____ Records

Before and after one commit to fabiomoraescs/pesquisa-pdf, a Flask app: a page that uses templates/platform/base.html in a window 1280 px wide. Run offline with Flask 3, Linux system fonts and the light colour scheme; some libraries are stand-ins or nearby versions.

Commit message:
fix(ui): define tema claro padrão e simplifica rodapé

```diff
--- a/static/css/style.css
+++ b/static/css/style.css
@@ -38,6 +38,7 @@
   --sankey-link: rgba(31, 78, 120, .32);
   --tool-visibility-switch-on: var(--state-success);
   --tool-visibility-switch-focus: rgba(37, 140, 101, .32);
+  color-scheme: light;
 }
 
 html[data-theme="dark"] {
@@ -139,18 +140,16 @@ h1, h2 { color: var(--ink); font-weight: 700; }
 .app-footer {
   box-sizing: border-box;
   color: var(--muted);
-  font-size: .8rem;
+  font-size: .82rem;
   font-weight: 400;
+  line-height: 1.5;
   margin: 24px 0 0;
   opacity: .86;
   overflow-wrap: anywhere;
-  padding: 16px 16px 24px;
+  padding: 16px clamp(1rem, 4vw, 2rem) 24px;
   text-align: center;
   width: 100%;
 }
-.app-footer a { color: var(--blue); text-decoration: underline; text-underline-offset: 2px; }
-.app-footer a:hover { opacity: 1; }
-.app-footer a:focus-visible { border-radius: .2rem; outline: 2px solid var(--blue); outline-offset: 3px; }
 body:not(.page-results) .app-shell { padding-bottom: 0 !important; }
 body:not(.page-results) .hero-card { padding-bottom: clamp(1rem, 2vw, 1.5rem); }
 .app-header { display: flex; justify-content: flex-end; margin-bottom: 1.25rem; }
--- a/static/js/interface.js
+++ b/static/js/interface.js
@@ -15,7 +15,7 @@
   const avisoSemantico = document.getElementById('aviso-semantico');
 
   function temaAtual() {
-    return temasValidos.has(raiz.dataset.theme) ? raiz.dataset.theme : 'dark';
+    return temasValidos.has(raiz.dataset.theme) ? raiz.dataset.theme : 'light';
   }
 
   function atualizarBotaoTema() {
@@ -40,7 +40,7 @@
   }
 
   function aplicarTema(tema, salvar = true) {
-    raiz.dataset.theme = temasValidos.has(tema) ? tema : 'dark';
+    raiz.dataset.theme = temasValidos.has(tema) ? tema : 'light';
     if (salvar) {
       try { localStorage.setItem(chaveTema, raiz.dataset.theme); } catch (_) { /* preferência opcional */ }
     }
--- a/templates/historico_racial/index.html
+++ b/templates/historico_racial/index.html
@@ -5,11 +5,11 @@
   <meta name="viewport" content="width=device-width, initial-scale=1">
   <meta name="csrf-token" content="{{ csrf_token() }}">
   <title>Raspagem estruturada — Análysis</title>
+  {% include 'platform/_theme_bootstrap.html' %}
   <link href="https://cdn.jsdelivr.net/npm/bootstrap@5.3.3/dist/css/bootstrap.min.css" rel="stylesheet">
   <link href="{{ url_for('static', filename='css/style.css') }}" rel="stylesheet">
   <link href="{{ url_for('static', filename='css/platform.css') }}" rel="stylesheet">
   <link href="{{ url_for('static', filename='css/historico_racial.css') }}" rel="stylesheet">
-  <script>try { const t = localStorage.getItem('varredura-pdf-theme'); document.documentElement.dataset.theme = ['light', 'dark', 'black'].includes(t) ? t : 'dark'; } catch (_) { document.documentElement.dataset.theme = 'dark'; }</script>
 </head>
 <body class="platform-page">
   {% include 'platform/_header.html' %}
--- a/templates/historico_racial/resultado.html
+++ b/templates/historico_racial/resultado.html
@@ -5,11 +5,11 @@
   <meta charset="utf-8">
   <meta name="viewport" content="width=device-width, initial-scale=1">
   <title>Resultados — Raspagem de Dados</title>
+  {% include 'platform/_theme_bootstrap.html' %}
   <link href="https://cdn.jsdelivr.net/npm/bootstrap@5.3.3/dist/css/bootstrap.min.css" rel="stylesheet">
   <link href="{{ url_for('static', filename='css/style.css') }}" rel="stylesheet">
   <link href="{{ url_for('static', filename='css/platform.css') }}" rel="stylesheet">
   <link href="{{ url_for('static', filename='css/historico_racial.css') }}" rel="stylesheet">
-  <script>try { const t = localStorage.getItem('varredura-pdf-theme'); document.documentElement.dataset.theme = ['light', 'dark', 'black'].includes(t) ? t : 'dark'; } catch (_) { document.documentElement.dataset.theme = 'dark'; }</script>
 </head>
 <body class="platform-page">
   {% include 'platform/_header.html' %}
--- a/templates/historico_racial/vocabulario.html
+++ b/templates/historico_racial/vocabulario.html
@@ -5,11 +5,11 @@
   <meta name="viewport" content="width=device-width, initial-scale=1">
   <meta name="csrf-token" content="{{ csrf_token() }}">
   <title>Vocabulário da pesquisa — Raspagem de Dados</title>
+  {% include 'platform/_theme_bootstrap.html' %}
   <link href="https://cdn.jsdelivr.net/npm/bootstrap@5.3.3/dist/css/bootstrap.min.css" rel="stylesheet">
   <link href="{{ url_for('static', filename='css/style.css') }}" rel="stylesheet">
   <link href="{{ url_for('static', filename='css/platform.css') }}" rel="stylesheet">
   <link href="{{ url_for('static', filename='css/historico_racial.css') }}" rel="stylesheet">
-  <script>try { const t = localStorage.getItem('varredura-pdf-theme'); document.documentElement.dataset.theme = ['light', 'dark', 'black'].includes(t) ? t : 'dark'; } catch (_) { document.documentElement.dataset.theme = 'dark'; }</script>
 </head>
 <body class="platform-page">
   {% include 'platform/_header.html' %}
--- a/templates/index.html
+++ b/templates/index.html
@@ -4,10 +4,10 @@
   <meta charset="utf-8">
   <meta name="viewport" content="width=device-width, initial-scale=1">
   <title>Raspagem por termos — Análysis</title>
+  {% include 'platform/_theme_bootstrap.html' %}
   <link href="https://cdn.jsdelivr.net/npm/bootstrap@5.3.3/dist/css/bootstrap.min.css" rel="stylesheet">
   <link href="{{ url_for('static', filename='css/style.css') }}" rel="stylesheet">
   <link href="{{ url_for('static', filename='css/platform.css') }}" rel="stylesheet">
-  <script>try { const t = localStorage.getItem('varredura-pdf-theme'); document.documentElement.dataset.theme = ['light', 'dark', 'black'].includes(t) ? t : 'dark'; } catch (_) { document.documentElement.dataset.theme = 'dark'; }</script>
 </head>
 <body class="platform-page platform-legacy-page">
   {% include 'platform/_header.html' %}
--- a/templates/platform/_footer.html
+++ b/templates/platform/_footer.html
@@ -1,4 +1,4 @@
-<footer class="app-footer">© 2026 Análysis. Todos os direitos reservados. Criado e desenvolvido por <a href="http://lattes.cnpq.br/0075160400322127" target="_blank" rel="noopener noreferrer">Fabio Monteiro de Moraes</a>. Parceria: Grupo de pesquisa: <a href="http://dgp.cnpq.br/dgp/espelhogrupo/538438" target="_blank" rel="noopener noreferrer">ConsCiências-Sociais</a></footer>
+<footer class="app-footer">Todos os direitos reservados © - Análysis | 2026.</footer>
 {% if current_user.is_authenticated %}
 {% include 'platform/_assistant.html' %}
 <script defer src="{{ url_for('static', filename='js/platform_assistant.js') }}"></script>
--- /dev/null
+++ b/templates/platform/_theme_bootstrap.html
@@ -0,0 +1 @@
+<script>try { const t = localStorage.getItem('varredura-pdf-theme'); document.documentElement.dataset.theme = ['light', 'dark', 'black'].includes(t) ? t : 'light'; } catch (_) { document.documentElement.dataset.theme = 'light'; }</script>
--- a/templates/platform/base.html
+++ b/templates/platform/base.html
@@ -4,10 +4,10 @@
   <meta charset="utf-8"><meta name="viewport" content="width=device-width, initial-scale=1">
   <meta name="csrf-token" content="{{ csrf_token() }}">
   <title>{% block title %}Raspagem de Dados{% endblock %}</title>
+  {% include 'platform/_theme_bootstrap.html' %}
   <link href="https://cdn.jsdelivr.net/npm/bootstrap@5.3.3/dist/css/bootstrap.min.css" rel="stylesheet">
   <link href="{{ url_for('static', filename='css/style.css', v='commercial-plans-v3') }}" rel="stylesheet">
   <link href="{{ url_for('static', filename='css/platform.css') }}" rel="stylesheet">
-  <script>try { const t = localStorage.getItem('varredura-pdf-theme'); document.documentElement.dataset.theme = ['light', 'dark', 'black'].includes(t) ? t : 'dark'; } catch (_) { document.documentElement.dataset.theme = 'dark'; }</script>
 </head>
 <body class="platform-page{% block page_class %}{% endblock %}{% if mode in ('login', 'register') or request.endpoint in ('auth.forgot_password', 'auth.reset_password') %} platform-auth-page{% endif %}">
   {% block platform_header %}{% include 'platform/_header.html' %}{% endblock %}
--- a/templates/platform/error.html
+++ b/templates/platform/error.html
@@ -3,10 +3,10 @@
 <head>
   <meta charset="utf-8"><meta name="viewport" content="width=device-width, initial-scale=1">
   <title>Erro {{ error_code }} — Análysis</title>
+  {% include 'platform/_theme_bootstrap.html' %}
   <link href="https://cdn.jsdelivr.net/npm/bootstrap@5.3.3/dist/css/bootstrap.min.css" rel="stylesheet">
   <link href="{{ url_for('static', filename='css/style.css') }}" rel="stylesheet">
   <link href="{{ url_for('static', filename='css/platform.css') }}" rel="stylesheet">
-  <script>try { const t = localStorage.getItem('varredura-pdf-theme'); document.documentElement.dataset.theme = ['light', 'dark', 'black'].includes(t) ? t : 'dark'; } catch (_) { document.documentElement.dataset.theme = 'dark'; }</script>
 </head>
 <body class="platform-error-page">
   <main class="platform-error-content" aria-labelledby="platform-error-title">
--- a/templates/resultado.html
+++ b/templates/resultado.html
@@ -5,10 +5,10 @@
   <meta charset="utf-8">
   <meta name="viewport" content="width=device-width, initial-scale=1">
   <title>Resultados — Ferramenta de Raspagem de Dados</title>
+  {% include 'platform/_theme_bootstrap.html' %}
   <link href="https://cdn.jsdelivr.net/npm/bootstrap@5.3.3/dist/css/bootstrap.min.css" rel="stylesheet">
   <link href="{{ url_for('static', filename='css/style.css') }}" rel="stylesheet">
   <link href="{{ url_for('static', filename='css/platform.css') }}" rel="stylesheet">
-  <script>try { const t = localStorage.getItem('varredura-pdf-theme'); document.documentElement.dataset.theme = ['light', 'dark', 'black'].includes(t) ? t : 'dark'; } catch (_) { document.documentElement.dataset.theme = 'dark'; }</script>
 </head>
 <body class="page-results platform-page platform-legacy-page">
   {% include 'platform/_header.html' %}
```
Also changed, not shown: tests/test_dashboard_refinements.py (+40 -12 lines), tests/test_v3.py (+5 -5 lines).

________
____ Records

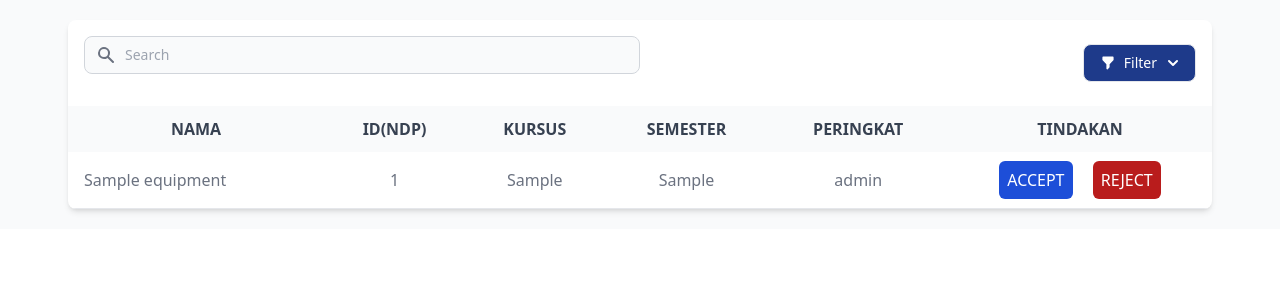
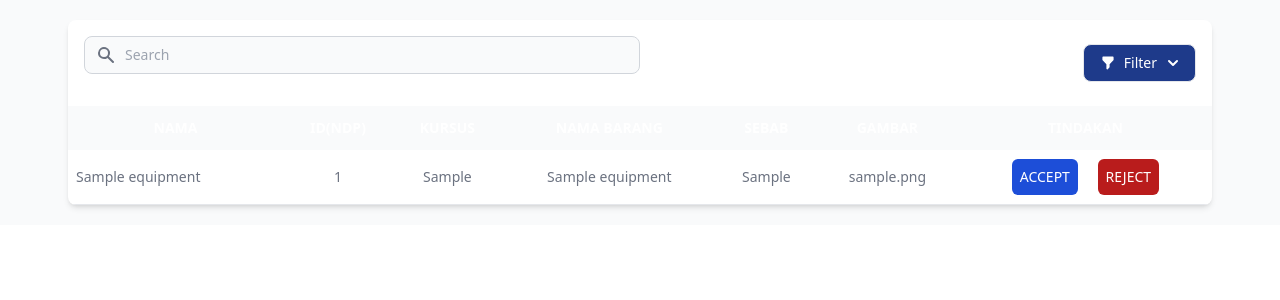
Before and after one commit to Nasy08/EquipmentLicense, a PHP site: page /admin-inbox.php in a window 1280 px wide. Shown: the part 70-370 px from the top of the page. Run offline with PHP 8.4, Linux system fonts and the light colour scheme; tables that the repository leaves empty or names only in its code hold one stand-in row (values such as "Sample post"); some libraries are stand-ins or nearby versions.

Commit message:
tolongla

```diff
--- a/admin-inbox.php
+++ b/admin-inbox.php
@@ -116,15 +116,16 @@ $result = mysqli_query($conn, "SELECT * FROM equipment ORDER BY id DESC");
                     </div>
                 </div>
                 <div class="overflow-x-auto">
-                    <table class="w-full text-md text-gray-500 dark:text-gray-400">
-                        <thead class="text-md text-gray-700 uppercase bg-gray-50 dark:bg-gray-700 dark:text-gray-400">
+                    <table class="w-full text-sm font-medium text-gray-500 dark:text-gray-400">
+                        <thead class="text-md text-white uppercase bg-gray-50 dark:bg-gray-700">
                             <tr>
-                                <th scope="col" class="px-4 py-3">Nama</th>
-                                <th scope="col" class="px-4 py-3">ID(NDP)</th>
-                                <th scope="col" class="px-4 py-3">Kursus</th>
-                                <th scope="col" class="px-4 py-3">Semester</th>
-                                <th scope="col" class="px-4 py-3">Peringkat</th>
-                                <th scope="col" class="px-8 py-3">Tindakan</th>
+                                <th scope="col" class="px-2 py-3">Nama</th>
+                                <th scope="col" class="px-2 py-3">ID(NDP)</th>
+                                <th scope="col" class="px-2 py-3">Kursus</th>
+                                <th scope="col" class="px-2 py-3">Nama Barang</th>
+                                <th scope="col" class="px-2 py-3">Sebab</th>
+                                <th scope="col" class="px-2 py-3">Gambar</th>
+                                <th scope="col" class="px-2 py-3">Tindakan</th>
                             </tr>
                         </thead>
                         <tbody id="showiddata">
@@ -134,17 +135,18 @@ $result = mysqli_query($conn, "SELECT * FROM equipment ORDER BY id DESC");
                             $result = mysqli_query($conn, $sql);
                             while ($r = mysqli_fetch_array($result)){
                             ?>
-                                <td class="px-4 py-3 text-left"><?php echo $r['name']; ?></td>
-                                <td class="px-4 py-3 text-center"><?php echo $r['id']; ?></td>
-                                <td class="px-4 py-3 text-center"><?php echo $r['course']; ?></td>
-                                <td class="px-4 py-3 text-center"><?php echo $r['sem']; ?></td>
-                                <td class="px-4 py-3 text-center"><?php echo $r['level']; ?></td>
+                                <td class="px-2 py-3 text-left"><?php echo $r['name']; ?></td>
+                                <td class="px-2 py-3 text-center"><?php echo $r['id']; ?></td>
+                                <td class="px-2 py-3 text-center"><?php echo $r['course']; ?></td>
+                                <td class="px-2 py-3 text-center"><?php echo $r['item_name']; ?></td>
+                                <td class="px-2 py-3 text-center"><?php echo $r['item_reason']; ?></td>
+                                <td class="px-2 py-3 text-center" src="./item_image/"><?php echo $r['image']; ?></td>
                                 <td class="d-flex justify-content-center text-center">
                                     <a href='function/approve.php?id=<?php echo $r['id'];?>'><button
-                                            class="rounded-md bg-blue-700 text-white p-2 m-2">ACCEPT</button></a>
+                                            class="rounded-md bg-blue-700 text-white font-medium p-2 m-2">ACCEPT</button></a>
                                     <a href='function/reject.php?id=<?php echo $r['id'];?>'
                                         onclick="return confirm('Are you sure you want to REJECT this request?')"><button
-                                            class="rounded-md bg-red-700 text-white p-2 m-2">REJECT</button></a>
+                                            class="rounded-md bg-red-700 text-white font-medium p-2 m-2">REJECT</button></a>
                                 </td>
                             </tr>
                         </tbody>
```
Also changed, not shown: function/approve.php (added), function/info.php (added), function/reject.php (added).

________
____ Records

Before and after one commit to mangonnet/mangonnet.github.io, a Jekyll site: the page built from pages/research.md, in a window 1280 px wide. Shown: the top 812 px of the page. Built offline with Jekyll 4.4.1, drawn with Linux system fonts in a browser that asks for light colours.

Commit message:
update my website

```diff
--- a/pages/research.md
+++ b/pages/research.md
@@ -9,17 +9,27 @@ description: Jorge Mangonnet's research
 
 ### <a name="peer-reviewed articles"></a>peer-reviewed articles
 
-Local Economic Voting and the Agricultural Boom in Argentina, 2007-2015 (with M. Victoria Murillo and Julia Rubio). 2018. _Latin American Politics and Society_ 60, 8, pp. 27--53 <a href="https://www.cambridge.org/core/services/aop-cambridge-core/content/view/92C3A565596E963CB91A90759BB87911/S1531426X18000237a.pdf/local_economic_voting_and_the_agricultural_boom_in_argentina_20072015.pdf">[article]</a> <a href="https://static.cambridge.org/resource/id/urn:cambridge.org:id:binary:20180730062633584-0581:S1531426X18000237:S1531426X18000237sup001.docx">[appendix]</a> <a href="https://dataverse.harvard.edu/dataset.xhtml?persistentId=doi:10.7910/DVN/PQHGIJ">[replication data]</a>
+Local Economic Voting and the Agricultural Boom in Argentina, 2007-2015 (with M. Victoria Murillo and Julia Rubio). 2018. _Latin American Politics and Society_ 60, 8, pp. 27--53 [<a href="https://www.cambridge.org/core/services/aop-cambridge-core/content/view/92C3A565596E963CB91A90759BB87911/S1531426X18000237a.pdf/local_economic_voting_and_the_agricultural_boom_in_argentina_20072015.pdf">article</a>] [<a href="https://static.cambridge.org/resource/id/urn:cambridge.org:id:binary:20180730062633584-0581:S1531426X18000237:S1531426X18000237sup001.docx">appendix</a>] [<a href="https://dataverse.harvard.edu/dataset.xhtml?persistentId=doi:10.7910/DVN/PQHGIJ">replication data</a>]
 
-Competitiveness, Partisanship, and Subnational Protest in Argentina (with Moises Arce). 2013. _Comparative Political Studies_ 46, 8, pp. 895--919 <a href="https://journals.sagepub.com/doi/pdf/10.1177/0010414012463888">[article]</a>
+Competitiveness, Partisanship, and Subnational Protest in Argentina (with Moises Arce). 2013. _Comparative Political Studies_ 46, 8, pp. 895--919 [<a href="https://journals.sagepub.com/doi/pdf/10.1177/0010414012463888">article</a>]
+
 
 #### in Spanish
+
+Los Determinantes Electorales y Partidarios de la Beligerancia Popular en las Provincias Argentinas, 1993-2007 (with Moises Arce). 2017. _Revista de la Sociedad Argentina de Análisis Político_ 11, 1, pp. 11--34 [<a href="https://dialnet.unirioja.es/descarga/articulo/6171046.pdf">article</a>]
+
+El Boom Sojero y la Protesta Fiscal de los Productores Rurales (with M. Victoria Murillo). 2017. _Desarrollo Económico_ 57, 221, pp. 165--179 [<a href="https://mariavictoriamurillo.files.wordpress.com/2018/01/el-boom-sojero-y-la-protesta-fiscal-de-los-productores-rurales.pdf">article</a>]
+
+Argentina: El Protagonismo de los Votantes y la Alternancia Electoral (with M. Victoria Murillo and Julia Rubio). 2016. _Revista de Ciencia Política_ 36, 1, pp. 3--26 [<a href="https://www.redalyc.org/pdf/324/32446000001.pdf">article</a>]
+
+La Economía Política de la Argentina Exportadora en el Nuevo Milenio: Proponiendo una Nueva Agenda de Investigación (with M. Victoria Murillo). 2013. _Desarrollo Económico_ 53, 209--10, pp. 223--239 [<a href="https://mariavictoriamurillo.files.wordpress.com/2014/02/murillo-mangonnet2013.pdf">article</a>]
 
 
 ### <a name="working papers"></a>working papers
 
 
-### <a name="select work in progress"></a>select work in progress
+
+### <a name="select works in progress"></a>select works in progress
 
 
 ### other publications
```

________

- [Directions] Count every line above that includes the string "offline", and answer with the count only.

- [Response area] 3